You’ve done this before, so you may be tempted to leave this aspect of your transfer decision to the last minute. Don’t! Be sure to talk with a financial aid officer about any special financial circumstances you or your family may have. Ask all the important questions you learned your first time through the process, and seek advice and direction from your new institution.
What’s different this time?
Unlike freshmen moving to sophomore year at the same college, transfers need to understand that financial aid they received from their prior institution does not “carry over” in any way to the next college or university. The financial aid application process simply starts anew. Transfer students also need to update their FAFSA with information from their prior institution. This entails nothing more than adding the six-digit federal institution code to the list on the FAFSA form. Students attending schools requiring the CSS/PROFILE will need to pay an additional fee to send it to their new school.

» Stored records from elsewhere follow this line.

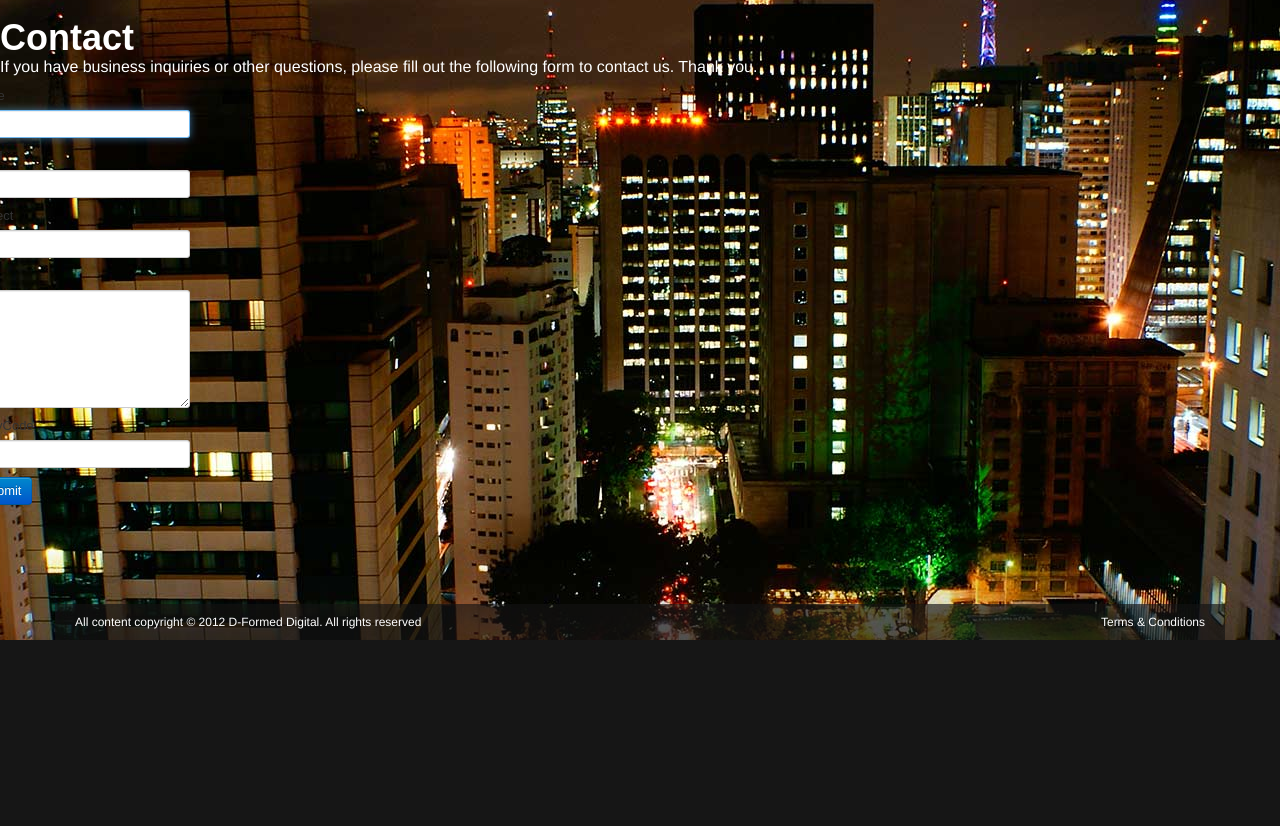
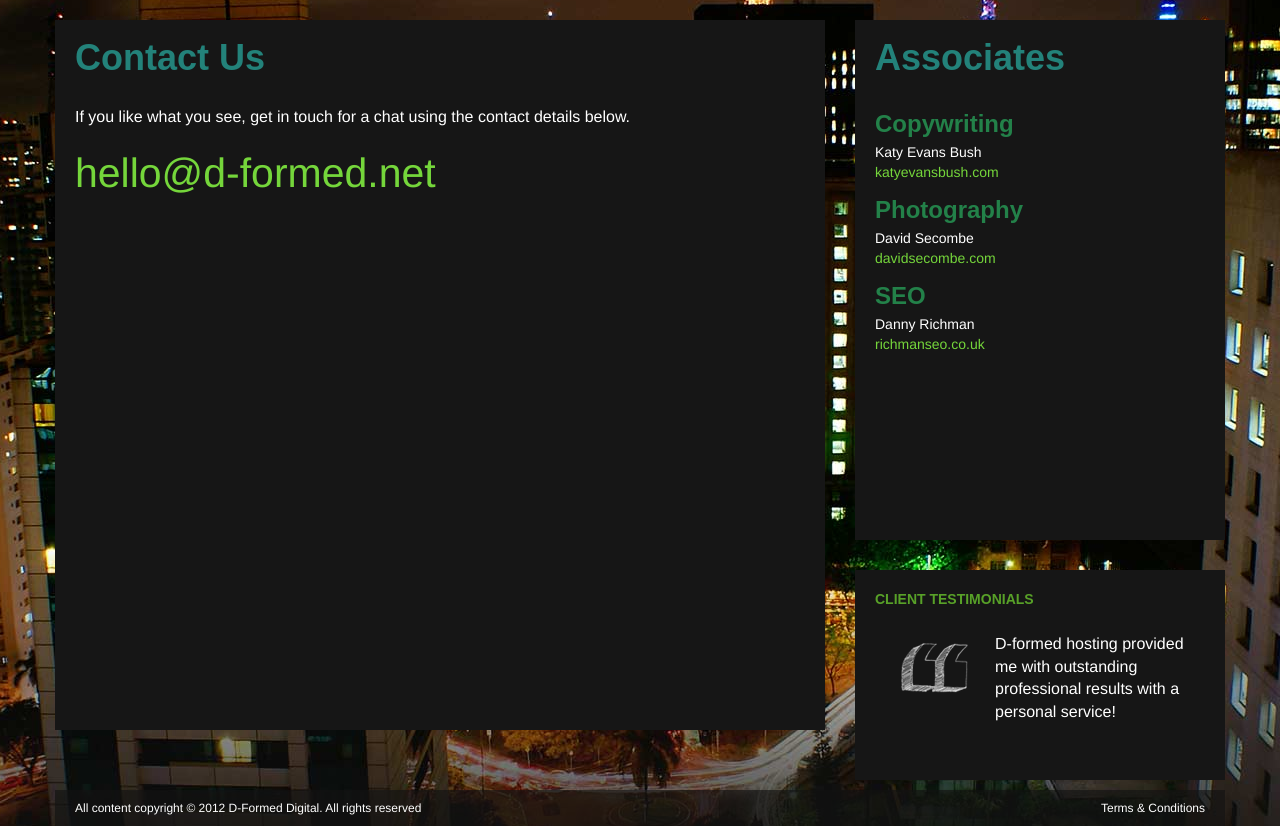
Before and after one commit to ElliottLandsborough/dformed-yii, a Yii app: template views/site/contact.php in a window 1280 px wide. Shown: the part 160-986 px from the top of the page. Before the commit the page ends 800 px from the top, so only its background shows below. Run offline with PHP 8.4 and a stand-in for Yii, Linux system fonts and the light colour scheme; the template is opened without the code that fills it, so the values that code supplies are empty; form fields are guessed from the names that the template uses; some libraries are stand-ins or nearby versions.

Commit message:
Contact/about

```diff
--- a/views/site/about.php
+++ b/views/site/about.php
@@ -26,8 +26,8 @@ $this->title = 'About';
             </div>
         </div>
         <div class="span4 aboutright">
-            <?php $this->load->view('boxes/bigcircle'); ?>
-            <?php $this->load->view('boxes/testimonials'); ?>
+            <?php require __DIR__ . '/../boxes/bigcircle.php'; ?>
+            <?php require __DIR__ . '/../boxes/testimonials.php'; ?>
         </div>
     </div>
 </div>
--- a/views/site/contact.php
+++ b/views/site/contact.php
@@ -5,64 +5,120 @@
 /* @var $model app\models\ContactForm */
 
 use yii\helpers\Html;
-use yii\bootstrap\ActiveForm;
-use yii\captcha\Captcha;
 
 $this->title = 'Contact';
-$this->params['breadcrumbs'][] = $this->title;
+
+/**
+ * Encoded Mailto Link
+ *
+ * Create a spam-protected mailto link written in Javascript
+ *
+ * @access  public
+ * @param   string  the email address
+ * @param   string  the link title
+ * @param   mixed   any attributes
+ * @return  string
+ */
+if (! function_exists('safe_mailto')) {
+    function safe_mailto($email, $title = '', $attributes = '')
+    {
+        $title = (string) $title;
+
+        if ($title == "") {
+            $title = $email;
+        }
+
+        for ($i = 0; $i < 16; $i++) {
+            $x[] = substr('<a href="mailto:', $i, 1);
+        }
+
+        for ($i = 0; $i < strlen($email); $i++) {
+            $x[] = "|".ord(substr($email, $i, 1));
+        }
+
+        $x[] = '"';
+
+        if ($attributes != '') {
+            if (is_array($attributes)) {
+                foreach ($attributes as $key => $val) {
+                    $x[] =  ' '.$key.'="';
+                    for ($i = 0; $i < strlen($val); $i++) {
+                        $x[] = "|".ord(substr($val, $i, 1));
+                    }
+                    $x[] = '"';
+                }
+            } else {
+                for ($i = 0; $i < strlen($attributes); $i++) {
+                    $x[] = substr($attributes, $i, 1);
+                }
+            }
+        }
+
+        $x[] = '>';
+
+        $temp = array();
+        for ($i = 0; $i < strlen($title); $i++) {
+            $ordinal = ord($title[$i]);
+
+            if ($ordinal < 128) {
+                $x[] = "|".$ordinal;
+            } else {
+                if (count($temp) == 0) {
+                    $count = ($ordinal < 224) ? 2 : 3;
+                }
+
+                $temp[] = $ordinal;
+                if (count($temp) == $count) {
+                    $number = ($count == 3) ? (($temp['0'] % 16) * 4096) + (($temp['1'] % 64) * 64) + ($temp['2'] % 64) : (($temp['0'] % 32) * 64) + ($temp['1'] % 64);
+                    $x[] = "|".$number;
+                    $count = 1;
+                    $temp = array();
+                }
+            }
+        }
+
+        $x[] = '<';
+        $x[] = '/';
+        $x[] = 'a';
+        $x[] = '>';
+
+        $x = array_reverse($x);
+        ob_start();
+
+    ?><script type="text/javascript">
+    //<![CDATA[
+    var l=new Array();
+    <?php
+    $i = 0;
+    foreach ($x as $val) {
+?>l[<?php echo $i++; ?>]='<?php echo $val; ?>';<?php
+    } ?>
+
+    for (var i = l.length-1; i >= 0; i=i-1){
+    if (l[i].substring(0, 1) == '|') document.write("&#"+unescape(l[i].substring(1))+";");
+    else document.write(unescape(l[i]));}
+    //]]>
+    </script><?php
+
+        $buffer = ob_get_contents();
+        ob_end_clean();
+        return $buffer;
+    }
+}
+
 ?>
-<div class="site-contact">
-    <h1><?= Html::encode($this->title) ?></h1>
-
-    <?php if (Yii::$app->session->hasFlash('contactFormSubmitted')): ?>
-
-        <div class="alert alert-success">
-            Thank you for contacting us. We will respond to you as soon as possible.
-        </div>
-
-        <p>
-            Note that if you turn on the Yii debugger, you should be able
-            to view the mail message on the mail panel of the debugger.
-            <?php if (Yii::$app->mailer->useFileTransport): ?>
-                Because the application is in development mode, the email is not sent but saved as
-                a file under <code><?= Yii::getAlias(Yii::$app->mailer->fileTransportPath) ?></code>.
-                Please configure the <code>useFileTransport</code> property of the <code>mail</code>
-                application component to be false to enable email sending.
-            <?php endif; ?>
-        </p>
-
-    <?php else: ?>
-
-        <p>
-            If you have business inquiries or other questions, please fill out the following form to contact us.
-            Thank you.
-        </p>
-
-        <div class="row">
-            <div class="col-lg-5">
-
-                <?php $form = ActiveForm::begin(['id' => 'contact-form']); ?>
-
-                    <?= $form->field($model, 'name')->textInput(['autofocus' => true]) ?>
-
-                    <?= $form->field($model, 'email') ?>
-
-                    <?= $form->field($model, 'subject') ?>
-
-                    <?= $form->field($model, 'body')->textarea(['rows' => 6]) ?>
-
-                    <?= $form->field($model, 'verifyCode')->widget(Captcha::className(), [
-                        'template' => '<div class="row"><div class="col-lg-3">{image}</div><div class="col-lg-6">{input}</div></div>',
-                    ]) ?>
-
-                    <div class="form-group">
-                        <?= Html::submitButton('Submit', ['class' => 'btn btn-primary', 'name' => 'contact-button']) ?>
-                    </div>
-
-                <?php ActiveForm::end(); ?>
-
+<div class="container content">
+    <div class="row-fluid projects">
+        <div class="span8">
+            <div class="projectswrap">
+                <h1 class="blue">Contact Us</h1>
+                <p>If you like what you see, get in touch for a chat using the contact details below.</p>
+                <p class="email light-green"><?php echo safe_mailto('hello@d-formed.net'); ?></p>
             </div>
         </div>
-
-    <?php endif; ?>
+        <div class="span4 aboutright associates">
+            <?php require __DIR__ . '/../boxes/associates.php'; ?>
+            <?php require __DIR__ . '/../boxes/testimonials.php'; ?>
+        </div>
+    </div>
 </div>
```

One of the most significant aspects in the financial aid process for transfer students concerns the management of government education loan information from the prior institution. Since your previous school will only report that you have left their institution to the U.S. Department of Education (via the National Student Loan Data System), it is important for you to communicate with all prior lenders that you are attending a new school. In order to qualify for deferment of payments on education loans based on your continued enrollment status, you must complete a loan deferment form, telling their former lenders that they are at a different institution. Failure to do this can result in loan payments becoming due while you are in school. Stay in very close contact with all your education lenders, private and government, as they both offer deferment options of some kind.
Some institutions may offer less financial assistance through institutional grant and scholarship programs to transfer students than to incoming freshmen. Some institutions may offer less college-based assistance to students transferring in the spring, relative to those planning the move in the fall. Some schools may not offer college-funded grants/scholarships to transfer students at all! However, some schools offer very generous scholarship programs for transfer students. Get these questions answered early in the process to avoid any surprises later.
Finally, as a transfer student, you should be very careful to weigh the number of credits you will receive from a particular institution against the total amount of aid offered. Plot out the amount of time it will take you to graduate, along with the aid offered to figure out the best financial fit. You might have to take an additional semester or year to fulfill requirements, so make sure to consider this when you’re looking at financial aid packages. And remember, while scholarships generally require some minimum level of academic performance to be renewed from one year to the next, need-based grants can fluctuate annually with your family’s financial situation.
By applying this transfer-friendly advice to what you already know about financial aid, you’ll be well prepared for whatever money matters your new school throws at you.